How many lines of the data include the string "highlight"? State that number alone.

Start of Block

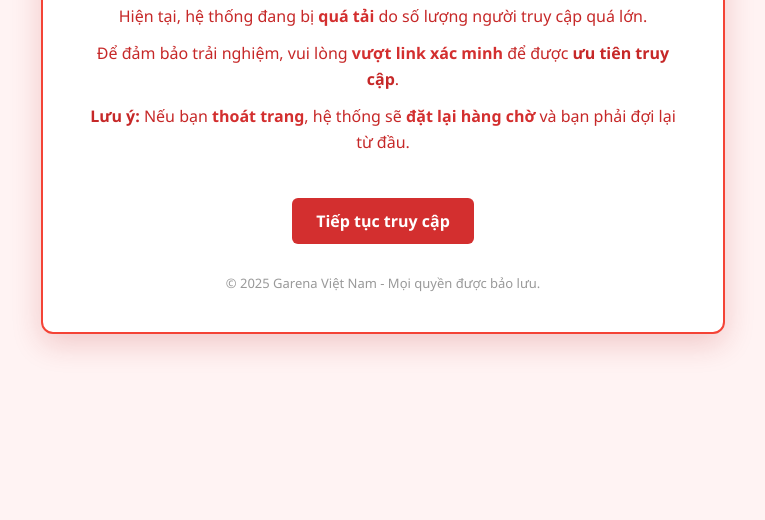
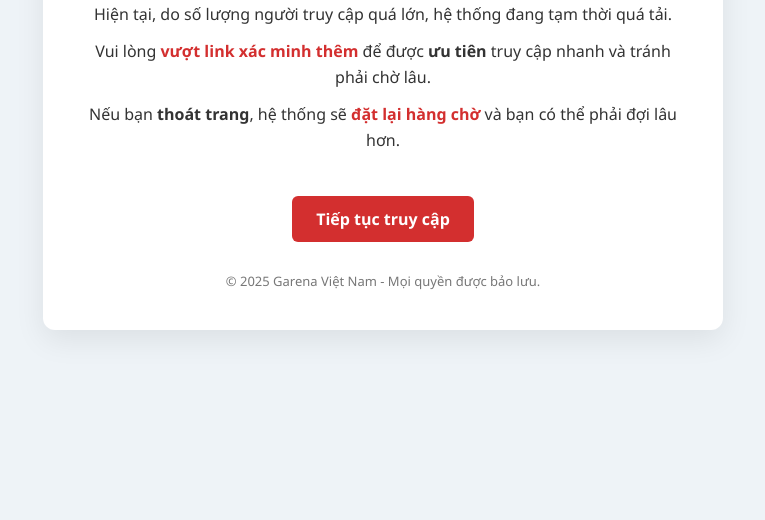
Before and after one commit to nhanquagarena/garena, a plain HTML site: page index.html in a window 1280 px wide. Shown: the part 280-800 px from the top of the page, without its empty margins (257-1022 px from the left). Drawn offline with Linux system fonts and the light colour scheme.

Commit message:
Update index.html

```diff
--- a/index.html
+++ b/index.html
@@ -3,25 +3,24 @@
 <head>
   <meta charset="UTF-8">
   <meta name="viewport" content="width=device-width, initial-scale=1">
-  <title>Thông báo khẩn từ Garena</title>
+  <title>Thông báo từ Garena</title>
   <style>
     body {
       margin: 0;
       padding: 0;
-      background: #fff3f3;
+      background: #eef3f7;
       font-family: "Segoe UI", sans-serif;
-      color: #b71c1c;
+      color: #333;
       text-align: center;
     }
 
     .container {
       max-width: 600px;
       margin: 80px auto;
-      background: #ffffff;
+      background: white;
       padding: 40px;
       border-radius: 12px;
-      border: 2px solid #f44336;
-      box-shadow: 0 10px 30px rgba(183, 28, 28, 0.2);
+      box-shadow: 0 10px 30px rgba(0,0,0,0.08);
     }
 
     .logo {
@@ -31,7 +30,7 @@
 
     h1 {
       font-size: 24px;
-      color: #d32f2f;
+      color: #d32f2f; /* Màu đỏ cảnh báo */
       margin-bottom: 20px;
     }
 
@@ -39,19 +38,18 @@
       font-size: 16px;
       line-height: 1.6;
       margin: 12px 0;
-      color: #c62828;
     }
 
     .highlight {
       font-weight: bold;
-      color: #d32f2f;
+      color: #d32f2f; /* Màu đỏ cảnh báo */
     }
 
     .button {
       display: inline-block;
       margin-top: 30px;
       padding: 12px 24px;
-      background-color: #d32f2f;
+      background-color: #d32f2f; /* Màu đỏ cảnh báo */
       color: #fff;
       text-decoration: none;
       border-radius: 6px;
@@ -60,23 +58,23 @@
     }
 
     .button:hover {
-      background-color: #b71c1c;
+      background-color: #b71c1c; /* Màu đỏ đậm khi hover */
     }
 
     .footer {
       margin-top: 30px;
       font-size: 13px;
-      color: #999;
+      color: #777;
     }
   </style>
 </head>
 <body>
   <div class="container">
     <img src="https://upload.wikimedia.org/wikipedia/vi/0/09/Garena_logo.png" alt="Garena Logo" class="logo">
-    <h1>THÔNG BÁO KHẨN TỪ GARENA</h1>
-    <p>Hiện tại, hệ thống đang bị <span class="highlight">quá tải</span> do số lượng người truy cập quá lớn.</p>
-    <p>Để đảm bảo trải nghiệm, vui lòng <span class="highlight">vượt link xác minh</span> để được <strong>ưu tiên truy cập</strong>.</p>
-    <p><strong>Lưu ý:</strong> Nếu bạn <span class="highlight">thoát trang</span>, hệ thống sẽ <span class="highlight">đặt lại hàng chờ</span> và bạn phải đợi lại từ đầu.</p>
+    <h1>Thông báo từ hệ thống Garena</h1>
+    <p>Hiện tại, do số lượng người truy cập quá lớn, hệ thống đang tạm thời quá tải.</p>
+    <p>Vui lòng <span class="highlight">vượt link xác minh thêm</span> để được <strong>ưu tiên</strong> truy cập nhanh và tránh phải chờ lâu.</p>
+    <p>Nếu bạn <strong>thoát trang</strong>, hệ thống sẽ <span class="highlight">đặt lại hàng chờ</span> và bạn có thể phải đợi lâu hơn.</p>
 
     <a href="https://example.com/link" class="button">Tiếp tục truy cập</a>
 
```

End of Block
Start of Block

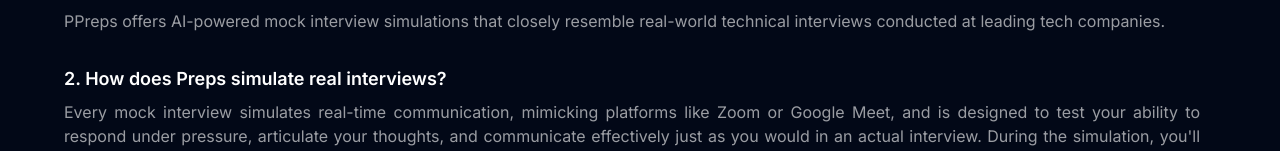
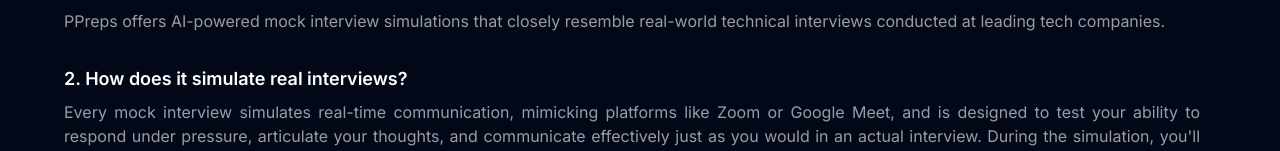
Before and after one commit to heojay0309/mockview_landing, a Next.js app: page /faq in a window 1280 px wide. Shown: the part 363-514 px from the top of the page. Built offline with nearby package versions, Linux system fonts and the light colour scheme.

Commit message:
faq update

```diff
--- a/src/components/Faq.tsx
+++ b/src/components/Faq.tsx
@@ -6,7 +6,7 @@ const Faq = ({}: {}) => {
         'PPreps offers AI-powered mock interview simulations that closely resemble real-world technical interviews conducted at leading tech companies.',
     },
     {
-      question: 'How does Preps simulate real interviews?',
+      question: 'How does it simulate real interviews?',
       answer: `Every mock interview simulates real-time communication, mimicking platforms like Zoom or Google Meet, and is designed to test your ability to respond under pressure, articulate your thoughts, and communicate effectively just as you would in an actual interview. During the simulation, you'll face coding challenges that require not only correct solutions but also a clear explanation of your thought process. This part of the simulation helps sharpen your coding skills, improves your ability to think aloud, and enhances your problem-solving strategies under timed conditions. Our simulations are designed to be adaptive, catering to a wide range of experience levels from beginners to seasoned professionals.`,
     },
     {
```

End of Block

• _Output_
6